Short shift w/ C Cedric Paquette
Must-TiVo TV show: Prison Break
Favorite movie: Classic one, Miracle
Best restaurant in Tampa: Eddie V's
Top trash talker in NHL: Brad Marchand (Boston)
Anything creative he says? I remember he's calling (at) guys who are just getting called up, "Enjoy your stay. You're going back down after."
Ideal vacation spot: Cancun
Funniest teammate: Jonathan Marchessault. He's funny.
Hobbies? I like tennis. I don't play much anymore, but when I was younger, I played tennis a lot.
Frozen in time
With the Frozen Four coming to Tampa this weekend, several Lightning players reflected on their memories of college hockey's pinnacle.
For center Brian Boyle, it's hard to forget. Boyle, who went to the Frozen Four three times with Boston College (2004, '06, '07), hit the post with two seconds left of the 2006 championship game in his junior year. Boston College lost 2-1 to Wisconsin.

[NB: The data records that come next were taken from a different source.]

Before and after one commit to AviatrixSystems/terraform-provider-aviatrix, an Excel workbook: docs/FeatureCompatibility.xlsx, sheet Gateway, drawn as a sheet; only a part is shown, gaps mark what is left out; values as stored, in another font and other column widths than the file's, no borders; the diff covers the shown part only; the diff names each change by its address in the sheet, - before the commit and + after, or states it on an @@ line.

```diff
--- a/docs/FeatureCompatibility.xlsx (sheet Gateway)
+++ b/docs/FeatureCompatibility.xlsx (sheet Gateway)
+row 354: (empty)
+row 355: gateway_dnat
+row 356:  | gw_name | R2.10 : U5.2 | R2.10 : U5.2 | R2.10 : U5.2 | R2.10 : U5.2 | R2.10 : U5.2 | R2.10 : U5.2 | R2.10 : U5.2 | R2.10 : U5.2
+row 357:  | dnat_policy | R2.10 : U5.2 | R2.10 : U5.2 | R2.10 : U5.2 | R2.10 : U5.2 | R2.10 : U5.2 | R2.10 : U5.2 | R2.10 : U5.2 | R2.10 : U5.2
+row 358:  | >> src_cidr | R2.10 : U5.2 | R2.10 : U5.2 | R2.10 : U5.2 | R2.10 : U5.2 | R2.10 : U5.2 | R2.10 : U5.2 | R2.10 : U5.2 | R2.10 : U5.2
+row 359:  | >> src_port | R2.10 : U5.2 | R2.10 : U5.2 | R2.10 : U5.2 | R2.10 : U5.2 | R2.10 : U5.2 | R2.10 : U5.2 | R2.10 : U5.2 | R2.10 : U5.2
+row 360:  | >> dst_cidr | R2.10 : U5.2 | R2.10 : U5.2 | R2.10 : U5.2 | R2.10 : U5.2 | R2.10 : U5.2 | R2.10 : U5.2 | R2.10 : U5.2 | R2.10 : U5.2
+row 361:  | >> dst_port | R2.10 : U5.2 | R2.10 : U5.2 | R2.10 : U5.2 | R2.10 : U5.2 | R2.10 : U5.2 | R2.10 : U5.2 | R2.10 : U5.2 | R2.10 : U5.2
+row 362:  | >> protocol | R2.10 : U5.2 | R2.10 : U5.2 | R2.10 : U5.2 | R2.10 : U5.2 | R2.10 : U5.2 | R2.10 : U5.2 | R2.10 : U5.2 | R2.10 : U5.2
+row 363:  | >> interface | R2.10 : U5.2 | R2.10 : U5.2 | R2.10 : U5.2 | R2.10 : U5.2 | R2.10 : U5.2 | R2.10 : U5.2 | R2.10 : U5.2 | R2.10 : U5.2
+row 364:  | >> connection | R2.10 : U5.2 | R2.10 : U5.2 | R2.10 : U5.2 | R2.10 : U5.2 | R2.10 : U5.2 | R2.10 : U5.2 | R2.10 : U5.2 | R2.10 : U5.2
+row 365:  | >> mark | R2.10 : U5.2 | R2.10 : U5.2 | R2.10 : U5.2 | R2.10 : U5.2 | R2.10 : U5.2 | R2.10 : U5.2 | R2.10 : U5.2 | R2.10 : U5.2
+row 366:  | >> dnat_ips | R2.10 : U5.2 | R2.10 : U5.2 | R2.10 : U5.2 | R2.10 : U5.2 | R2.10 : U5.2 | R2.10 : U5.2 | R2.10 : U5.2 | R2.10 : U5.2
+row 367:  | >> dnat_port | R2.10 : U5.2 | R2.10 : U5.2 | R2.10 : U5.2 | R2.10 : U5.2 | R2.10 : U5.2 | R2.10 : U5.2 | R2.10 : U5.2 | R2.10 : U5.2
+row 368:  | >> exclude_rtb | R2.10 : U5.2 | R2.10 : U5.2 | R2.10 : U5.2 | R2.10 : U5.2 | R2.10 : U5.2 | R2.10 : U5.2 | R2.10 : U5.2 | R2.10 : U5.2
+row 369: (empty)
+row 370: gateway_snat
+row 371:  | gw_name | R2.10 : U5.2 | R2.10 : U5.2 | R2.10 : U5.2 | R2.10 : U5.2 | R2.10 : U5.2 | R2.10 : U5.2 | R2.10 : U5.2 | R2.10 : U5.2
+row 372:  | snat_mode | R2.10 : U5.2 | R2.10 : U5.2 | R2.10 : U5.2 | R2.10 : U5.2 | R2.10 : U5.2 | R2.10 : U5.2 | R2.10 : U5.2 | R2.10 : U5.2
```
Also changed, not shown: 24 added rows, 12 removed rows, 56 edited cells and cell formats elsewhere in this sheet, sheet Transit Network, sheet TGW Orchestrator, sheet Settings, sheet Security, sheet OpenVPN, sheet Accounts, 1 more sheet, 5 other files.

"It's hard," he said. "It doesn't go away."
Though Boyle never won a national title, he enjoyed the experience that came with the tournaments. "It's something you want to be part of," he said. "It's great exposure, playing in NHL buildings, a lot of media. It's a lot of fun. I had a great time in those tournaments. It was something I'm very thankful for."
Boyle's Eagles are in this year's Frozen Four and play Quinnipiac in Thursday's semifinals at Amalie Arena. Boyle will be out of town with the Lightning but plans to send them a message.
Defenseman Matt Carle's alma mater, Denver, is also in the Frozen Four, playing North Dakota on Thursday. Carle won two national championships with Denver, in '04 and '05, and in 2006 won the Hobey Baker Award as college hockey's top player.
What they're saying
"This is one of the elite teams in our conference. This is one of the best teams in the league."
Canadiens coach Michel Therrien, on the Lightning
57 Consecutive sellouts by the Lightning since last season, including the playoffs, capped off by Saturday's regular-season home finale against the Devils.
Wing Jonathan Marchessault, at 5 feet 9 and 174 pounds, isn't afraid to throw his body around. Or tick off opponents. On Thursday, he dropped his gloves for his first NHL fight, taking on Canadiens defenseman Darren Dietz (6-1, 201). Marchessault, who had a few fights in juniors and had one in the AHL, more than held his own. "I'm not the best at it," Marchessault said. "But if I get (mad), I will (fight)." Marchessault said that with the Lightning "flat all game," down 2-0, and Dietz cross-checking him in the ribs, he thought the timing was right. "You try your best to light a spark."